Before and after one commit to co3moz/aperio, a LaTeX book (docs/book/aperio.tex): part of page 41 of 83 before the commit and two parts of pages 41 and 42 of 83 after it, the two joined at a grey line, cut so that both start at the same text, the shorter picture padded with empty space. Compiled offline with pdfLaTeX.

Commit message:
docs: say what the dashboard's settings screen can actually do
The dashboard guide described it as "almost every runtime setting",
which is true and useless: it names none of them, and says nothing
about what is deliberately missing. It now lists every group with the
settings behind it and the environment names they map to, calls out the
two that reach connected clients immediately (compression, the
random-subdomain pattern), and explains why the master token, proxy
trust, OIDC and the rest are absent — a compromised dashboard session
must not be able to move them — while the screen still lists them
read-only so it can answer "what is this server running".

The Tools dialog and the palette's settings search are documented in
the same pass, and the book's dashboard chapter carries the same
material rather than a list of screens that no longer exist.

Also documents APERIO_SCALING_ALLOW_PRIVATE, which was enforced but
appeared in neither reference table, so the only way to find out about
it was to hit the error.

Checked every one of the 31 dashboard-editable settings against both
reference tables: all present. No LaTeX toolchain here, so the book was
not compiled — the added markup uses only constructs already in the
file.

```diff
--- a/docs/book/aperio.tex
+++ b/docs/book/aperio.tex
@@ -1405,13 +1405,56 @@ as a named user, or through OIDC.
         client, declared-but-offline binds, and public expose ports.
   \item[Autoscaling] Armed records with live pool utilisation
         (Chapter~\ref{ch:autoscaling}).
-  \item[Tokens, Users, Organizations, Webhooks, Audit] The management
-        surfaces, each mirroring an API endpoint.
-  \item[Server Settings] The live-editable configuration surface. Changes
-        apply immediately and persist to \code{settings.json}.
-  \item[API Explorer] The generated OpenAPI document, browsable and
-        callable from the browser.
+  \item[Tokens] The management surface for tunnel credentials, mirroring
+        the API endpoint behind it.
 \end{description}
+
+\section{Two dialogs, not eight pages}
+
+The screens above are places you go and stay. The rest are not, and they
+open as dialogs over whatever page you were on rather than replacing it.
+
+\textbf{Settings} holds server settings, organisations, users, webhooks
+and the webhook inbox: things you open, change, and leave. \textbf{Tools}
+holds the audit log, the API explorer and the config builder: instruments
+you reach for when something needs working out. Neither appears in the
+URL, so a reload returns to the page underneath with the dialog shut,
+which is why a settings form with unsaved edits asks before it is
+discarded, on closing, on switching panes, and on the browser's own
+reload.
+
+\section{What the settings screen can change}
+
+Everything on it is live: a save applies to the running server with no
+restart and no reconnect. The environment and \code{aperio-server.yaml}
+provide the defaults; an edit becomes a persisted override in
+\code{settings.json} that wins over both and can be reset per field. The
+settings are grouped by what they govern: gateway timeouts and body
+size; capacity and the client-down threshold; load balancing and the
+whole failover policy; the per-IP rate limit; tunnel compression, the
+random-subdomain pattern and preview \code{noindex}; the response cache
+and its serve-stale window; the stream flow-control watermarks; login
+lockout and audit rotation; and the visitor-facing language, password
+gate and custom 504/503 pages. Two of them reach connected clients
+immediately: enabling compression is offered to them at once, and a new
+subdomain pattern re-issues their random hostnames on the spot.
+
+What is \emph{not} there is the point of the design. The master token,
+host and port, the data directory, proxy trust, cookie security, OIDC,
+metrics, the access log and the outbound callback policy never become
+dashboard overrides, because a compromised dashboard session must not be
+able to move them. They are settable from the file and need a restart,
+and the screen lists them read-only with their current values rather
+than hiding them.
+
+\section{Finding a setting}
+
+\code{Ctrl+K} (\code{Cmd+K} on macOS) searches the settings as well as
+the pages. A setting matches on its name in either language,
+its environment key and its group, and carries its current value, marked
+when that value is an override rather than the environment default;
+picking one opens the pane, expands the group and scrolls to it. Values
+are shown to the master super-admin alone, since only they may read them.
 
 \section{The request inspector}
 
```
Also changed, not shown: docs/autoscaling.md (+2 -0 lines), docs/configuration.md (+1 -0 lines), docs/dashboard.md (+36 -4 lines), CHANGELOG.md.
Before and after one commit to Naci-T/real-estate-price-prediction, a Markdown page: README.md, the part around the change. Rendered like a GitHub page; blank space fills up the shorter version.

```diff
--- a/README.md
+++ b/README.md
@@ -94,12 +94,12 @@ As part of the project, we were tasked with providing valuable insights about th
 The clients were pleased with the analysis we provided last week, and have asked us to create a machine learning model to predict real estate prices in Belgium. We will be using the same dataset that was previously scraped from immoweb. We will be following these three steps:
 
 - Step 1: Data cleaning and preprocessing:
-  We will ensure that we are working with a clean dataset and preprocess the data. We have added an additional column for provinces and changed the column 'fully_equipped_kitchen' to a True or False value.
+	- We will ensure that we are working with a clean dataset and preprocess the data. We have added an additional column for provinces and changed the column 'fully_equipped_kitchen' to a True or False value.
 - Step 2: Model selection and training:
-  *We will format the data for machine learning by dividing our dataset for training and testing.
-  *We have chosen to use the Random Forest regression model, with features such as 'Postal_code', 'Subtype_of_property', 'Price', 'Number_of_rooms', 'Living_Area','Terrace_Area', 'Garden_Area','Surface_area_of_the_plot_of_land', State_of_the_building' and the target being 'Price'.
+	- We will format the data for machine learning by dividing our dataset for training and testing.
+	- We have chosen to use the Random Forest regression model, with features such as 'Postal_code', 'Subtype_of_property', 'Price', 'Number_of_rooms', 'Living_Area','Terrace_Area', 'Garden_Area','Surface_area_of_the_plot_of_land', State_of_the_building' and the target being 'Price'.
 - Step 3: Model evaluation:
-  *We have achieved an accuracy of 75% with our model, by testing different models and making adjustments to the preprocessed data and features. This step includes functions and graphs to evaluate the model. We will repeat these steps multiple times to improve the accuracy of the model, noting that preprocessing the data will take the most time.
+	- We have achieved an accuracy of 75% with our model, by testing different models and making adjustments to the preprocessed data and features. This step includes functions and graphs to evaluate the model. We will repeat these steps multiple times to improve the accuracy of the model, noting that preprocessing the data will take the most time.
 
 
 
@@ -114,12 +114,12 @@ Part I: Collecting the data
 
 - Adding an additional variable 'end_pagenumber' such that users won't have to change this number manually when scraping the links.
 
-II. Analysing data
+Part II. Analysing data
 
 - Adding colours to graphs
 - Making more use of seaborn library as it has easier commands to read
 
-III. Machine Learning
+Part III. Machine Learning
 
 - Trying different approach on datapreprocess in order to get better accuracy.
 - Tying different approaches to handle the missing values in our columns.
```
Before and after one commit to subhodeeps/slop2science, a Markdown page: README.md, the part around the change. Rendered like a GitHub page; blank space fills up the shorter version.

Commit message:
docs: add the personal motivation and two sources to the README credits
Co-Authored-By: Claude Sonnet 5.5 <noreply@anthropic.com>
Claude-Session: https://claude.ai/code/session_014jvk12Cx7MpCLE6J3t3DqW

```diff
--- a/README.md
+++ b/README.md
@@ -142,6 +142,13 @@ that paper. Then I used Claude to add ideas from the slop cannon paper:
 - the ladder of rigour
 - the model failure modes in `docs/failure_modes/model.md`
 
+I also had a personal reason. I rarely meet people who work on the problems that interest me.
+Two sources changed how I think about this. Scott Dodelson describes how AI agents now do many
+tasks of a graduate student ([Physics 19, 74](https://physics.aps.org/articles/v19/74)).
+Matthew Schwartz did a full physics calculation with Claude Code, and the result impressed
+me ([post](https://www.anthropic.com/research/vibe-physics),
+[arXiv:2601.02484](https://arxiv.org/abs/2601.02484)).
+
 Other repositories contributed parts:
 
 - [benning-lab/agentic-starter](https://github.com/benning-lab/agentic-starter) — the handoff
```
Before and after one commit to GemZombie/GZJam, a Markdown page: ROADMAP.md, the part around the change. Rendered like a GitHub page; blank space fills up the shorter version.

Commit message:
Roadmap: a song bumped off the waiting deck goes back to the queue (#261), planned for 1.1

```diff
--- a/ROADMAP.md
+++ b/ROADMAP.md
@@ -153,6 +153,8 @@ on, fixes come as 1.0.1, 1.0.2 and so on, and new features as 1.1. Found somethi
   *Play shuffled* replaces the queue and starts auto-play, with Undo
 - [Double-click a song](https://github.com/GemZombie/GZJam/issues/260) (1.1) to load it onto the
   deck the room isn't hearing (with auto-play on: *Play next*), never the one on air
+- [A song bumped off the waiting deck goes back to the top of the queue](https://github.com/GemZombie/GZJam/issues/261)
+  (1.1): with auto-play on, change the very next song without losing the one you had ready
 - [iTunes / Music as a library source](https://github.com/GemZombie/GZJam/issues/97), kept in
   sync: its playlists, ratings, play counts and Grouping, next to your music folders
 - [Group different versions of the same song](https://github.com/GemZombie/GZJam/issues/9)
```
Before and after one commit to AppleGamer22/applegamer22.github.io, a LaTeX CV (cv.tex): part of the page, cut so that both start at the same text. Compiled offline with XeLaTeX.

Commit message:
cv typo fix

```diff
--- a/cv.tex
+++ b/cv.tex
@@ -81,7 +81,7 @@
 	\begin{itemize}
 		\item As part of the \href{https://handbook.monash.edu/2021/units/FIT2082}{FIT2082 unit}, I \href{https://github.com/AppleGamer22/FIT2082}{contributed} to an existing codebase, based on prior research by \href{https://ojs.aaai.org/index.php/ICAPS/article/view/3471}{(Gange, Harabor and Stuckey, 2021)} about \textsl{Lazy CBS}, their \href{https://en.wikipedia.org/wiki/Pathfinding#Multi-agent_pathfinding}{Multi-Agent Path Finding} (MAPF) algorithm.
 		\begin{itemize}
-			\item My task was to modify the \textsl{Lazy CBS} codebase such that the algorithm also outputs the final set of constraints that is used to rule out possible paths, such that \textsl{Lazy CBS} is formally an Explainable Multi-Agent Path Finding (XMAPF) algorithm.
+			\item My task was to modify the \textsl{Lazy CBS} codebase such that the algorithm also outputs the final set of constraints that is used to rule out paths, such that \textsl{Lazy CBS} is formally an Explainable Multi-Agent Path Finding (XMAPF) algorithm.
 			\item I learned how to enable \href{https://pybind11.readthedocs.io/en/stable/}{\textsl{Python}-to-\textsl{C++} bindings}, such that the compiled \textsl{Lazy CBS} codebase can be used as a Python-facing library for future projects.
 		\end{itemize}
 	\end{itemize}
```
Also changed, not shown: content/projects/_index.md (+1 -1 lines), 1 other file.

----

Start with the first line. Please copy exactly each line of the listing through the one with "must not be able", including it.

Before and after one commit to co3moz/aperio, a LaTeX book (docs/book/aperio.tex): part of page 41 of 83 before the commit and two parts of pages 41 and 42 of 83 after it, the two joined at a grey line, cut so that both start at the same text, the shorter picture padded with empty space. Compiled offline with pdfLaTeX.

Commit message:
docs: say what the dashboard's settings screen can actually do
The dashboard guide described it as "almost every runtime setting",
which is true and useless: it names none of them, and says nothing
about what is deliberately missing. It now lists every group with the
settings behind it and the environment names they map to, calls out the
two that reach connected clients immediately (compression, the
random-subdomain pattern), and explains why the master token, proxy
trust, OIDC and the rest are absent — a compromised dashboard session
must not be able to move them — while the screen still lists them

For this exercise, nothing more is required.